Note: Preston and I have been watching both TG35 and Subete ga F, but we’ve decided to swap reviewing duties of those two shows. So going forward I’m your TG35 reviewer, while Preston will be handling the SgF.
As Preston observed last week, this show is proving very swift and decisive with its character orientation arcs. Ootori was essentially one of the gang last week after a tense gestation, and by this episode’s end, Mari has also become an official member of the 35th.
It’s great when Mari notes how famously Saionji and Suginami get along, Takeru reveals that the two used to be as much at each others throats as Mari and Ootori, and he looks forward to the two settling down, which he’s sure they’ll do in time. Takeru dismisses any notion of abandoning Mari should he, say, find out one day she’s an evil murderer. Instead, he promises to help her.
Indeed, Ootori learns about Mari’s past and relays it to Takeru, but he goes into mock battle with her all the same, which is interrupted by the necromancer Haunted bursting out of one of their opposing players; a grim, demented entrance if ever there was one. He’s there for Mari, but Takeru won’t let him have her.
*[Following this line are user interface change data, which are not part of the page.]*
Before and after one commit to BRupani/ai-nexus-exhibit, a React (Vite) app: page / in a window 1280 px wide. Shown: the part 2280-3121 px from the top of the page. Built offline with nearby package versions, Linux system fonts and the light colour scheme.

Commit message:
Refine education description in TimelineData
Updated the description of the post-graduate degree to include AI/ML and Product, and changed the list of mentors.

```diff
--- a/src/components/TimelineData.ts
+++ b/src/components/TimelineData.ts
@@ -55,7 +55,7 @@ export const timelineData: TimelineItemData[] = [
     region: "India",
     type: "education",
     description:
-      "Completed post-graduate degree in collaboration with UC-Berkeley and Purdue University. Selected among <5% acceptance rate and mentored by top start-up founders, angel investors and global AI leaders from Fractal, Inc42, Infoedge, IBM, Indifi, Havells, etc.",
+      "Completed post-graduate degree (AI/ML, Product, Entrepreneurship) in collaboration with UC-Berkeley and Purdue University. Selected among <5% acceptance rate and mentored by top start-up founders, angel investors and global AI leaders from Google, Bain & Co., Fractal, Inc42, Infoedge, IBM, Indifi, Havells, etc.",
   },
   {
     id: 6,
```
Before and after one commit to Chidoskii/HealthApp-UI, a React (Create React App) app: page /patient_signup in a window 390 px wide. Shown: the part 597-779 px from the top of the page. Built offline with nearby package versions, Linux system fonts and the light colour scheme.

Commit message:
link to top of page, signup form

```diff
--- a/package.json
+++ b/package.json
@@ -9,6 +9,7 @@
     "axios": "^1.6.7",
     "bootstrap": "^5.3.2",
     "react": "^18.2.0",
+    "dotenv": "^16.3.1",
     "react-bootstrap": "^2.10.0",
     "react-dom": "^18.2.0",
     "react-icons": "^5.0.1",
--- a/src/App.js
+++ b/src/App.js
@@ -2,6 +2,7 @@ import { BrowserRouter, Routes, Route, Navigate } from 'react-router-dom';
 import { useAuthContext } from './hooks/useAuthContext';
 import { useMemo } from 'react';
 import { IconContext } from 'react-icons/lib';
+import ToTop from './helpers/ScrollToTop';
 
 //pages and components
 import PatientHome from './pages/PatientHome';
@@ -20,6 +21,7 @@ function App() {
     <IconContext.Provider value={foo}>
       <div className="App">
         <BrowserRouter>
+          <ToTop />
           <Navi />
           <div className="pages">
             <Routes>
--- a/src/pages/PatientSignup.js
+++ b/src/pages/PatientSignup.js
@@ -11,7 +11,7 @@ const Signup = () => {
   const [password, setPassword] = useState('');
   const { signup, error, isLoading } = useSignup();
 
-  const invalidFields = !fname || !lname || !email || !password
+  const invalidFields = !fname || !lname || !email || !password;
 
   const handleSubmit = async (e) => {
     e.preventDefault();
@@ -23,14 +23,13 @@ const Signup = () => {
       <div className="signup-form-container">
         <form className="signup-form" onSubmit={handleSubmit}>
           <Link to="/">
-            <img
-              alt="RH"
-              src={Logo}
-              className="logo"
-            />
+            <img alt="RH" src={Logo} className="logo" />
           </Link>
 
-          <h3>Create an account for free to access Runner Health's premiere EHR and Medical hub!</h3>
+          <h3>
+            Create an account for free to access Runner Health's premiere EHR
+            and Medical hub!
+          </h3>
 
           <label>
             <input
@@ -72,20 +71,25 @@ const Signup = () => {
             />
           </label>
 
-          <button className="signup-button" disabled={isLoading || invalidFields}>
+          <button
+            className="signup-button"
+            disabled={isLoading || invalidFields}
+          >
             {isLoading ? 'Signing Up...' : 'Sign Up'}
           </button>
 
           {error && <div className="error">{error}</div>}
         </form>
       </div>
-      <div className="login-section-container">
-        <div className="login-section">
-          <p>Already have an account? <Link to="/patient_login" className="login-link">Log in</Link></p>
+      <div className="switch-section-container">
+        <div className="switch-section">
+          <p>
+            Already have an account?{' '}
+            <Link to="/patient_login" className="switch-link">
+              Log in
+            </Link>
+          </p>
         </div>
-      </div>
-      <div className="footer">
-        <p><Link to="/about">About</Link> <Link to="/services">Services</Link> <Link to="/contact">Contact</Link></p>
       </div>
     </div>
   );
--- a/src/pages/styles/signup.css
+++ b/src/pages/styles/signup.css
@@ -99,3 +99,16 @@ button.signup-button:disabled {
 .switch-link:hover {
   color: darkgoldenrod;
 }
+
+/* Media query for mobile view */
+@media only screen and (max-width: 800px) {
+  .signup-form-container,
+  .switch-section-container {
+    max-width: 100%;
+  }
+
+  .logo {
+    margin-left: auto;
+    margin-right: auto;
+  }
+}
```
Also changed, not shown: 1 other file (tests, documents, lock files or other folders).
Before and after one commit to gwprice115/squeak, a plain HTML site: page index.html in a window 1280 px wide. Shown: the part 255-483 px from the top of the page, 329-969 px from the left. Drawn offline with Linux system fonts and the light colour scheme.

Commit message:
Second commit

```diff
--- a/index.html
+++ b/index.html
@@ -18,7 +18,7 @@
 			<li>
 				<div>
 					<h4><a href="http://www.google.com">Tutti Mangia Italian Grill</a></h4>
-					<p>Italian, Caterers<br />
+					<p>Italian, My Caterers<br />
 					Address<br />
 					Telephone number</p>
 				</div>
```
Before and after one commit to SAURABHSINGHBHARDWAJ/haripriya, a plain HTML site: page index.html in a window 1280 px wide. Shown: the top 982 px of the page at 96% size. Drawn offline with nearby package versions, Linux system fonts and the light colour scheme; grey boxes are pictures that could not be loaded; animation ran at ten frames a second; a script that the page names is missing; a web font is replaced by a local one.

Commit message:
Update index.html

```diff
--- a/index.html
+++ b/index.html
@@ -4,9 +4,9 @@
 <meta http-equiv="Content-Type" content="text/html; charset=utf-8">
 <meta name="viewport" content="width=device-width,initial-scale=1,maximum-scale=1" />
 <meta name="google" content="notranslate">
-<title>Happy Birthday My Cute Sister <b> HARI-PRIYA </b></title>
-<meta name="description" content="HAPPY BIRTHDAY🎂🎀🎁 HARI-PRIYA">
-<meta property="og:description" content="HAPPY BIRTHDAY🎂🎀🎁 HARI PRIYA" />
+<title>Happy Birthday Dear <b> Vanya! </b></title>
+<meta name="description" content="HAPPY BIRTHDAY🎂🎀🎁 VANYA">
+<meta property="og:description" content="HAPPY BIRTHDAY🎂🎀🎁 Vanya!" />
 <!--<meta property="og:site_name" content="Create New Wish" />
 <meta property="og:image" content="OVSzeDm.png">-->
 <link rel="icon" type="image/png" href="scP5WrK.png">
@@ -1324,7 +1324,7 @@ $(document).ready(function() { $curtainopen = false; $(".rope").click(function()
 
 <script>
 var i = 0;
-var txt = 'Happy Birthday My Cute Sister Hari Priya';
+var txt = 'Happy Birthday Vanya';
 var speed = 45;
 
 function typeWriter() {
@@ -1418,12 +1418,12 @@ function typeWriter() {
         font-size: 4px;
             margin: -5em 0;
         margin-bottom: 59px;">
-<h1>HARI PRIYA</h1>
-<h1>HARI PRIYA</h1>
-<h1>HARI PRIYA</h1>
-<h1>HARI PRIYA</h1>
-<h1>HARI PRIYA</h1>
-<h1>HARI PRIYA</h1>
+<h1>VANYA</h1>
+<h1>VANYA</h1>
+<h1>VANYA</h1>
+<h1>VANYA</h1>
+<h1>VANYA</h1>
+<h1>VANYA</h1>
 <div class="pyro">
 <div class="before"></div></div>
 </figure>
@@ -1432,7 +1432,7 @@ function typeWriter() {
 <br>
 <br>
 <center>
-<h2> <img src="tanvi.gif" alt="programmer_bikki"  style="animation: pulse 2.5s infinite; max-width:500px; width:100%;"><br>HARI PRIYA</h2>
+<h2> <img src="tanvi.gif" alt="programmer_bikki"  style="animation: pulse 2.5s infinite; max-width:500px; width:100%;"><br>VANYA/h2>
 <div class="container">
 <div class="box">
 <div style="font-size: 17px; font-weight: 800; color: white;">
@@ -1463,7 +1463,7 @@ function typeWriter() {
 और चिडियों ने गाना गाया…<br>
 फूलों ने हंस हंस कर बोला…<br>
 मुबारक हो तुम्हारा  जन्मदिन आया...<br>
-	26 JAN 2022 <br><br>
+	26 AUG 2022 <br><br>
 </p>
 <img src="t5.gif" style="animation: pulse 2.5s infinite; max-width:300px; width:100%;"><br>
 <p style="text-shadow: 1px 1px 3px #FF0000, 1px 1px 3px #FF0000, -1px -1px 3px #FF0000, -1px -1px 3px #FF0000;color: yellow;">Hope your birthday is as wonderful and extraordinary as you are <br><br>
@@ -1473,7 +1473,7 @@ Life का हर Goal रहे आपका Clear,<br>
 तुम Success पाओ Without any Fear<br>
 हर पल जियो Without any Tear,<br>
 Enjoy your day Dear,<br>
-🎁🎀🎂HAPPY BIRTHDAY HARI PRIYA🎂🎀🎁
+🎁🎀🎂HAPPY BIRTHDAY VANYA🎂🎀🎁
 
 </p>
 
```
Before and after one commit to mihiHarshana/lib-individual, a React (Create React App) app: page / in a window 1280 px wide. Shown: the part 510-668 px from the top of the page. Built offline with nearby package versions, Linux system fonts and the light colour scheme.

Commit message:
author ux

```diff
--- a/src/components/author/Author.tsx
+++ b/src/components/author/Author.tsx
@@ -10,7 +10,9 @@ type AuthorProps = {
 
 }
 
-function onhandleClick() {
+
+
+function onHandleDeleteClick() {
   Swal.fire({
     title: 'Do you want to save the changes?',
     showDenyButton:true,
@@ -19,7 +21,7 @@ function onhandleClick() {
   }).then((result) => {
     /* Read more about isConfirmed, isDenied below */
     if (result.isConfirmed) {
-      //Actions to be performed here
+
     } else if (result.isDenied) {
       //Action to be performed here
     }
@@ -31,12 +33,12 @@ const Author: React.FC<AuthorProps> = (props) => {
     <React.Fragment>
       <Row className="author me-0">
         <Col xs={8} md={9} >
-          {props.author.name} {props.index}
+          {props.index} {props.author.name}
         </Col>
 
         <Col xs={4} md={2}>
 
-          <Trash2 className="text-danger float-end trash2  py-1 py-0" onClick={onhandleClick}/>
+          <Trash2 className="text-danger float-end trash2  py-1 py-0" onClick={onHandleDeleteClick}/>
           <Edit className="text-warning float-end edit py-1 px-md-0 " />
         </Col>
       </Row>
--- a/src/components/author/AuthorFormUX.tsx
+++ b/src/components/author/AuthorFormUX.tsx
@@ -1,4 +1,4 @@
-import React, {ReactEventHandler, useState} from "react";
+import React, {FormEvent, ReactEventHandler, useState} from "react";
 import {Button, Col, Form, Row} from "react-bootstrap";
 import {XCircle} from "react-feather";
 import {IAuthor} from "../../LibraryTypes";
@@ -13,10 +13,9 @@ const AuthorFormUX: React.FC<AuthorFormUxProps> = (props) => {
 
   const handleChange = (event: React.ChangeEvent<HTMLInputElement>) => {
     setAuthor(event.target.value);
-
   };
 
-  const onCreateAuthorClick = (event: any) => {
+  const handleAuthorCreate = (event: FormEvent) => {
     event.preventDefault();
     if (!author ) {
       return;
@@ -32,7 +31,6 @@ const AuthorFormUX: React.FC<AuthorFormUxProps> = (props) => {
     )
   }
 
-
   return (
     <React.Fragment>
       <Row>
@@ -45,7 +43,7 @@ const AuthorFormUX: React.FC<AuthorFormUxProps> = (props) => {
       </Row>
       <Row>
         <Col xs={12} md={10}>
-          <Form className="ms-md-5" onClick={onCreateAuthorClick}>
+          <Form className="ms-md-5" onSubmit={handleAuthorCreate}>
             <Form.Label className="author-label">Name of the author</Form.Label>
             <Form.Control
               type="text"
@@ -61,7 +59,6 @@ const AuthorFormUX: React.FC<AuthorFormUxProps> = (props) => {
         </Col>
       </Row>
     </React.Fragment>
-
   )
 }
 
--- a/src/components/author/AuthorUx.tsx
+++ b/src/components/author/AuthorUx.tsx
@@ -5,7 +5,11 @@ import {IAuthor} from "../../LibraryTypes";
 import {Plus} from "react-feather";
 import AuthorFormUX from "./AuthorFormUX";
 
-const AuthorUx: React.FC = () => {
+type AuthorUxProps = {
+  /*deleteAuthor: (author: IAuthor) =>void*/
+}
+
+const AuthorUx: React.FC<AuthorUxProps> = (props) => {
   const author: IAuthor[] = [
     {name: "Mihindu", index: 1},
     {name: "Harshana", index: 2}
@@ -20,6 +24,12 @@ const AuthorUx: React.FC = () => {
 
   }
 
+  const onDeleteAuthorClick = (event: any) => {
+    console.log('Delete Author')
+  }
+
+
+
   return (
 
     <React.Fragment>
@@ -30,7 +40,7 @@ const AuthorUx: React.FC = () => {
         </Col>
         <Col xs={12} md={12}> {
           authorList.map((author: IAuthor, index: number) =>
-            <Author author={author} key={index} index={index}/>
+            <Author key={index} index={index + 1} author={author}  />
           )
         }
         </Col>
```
Takeru is surprised to find Haunted has an armored suit and legendary sword able to pierce Lapis, and ends up bloodied very early in the fight. But as he fights, Ootori is having words with her adoptive father the director about the circumstances of the crime scene where Mari was arrested. The magic used to kill people wasn’t hers.
This means, witch or not, the director had Mari arrested on false charges. In exchange for overlooking such a crime, Mari makes a certain demand of the director that proves crucial in the battle with Haunted.
Now we know why Takeru had zero problem heading into battle with Mari, nor did he seem the slightest bit troubled by the news Ootori gave him: she’s innocent. When Haunted restores Mari’s memory, she remembers being surrounded by a lot of death—including that of her family at an orphanage—and blaming herself both for being such a valuable resource to Valhalla, and for not being able to save them.
With all her terrible memories back, Mari must feel like going with Haunted is what she deserves, and it’s what she’s prepared to do in order to stop others from dying because of her. But Takeru will have none of it. As he promised Ootori, if need be, he’ll carry half her burden, but he won’t leave her side or let Valhalla swallow her back up.
Haunted may be a swordsman, but he’s not a Kusaragi, and Takeru cycles through Lapis’ many weapon forms and effectively drives him back.
Haunted is a tough customer, however, and it’s everything Takeru can do to stay alive in their duel. Mari decides to cast a spell to help Takeru out, even if it means the collar around her neck detonating. But it doesn’t, because Ootori had the director shut it off just in time. Ootori then tells Mari to prove to her that magic can be used for things other than death and suffering. Now’s the chance to change my mind about you.
Naturally, both Mari and Ootori insist they’re not doing this for the other, but in truth, they’ve already warmed to each other and are working as one. Ootori saved Mari so Mari can save Takeru. Ootori provides cover fire so Mari can cast her spell. Suginami wakes Saionji up by riddling her with insults from when they were frenemies, and then Saionji covers Ootori with her sniper rifle.
Finally, rather than fire her magical attack at Haunted, she sends it to Takeru, and it’s absorbed by a grateful Lapis, whose pride has been impugned by Haunted’s “lost-type” Dainsleif’s trash talk. The attack is enough to push Haunted back and disperse his armor, and he retreats with a smile on his face, intrigued that he has a challenging new foe keeping him from Mari.
The magical barrier falls, Takeru passes out, goes to hospital, and wakes up with Lapis by his side eating apples (her low-key presence continues to be a nice contrast to the powerful personalities of the other girls). There’s one more “uh-oh” moment this week when Ootori tells Takeru of bad news, but it’s just bad news for her—Mari has officially enrolled at AntiMagic Academy—but it isn’t really such bad news for Ootori either.
In fact, it was Ootori who used her leverage against the director to negotiate Mari’s present status as comrade. I can understand her doing this to stay in Takeru’s good graces, so to speak, but it’s just as much about Ootori being a champion of justice, as well as having her mind about witches changed, if only a little, by Mari, when it mattered most.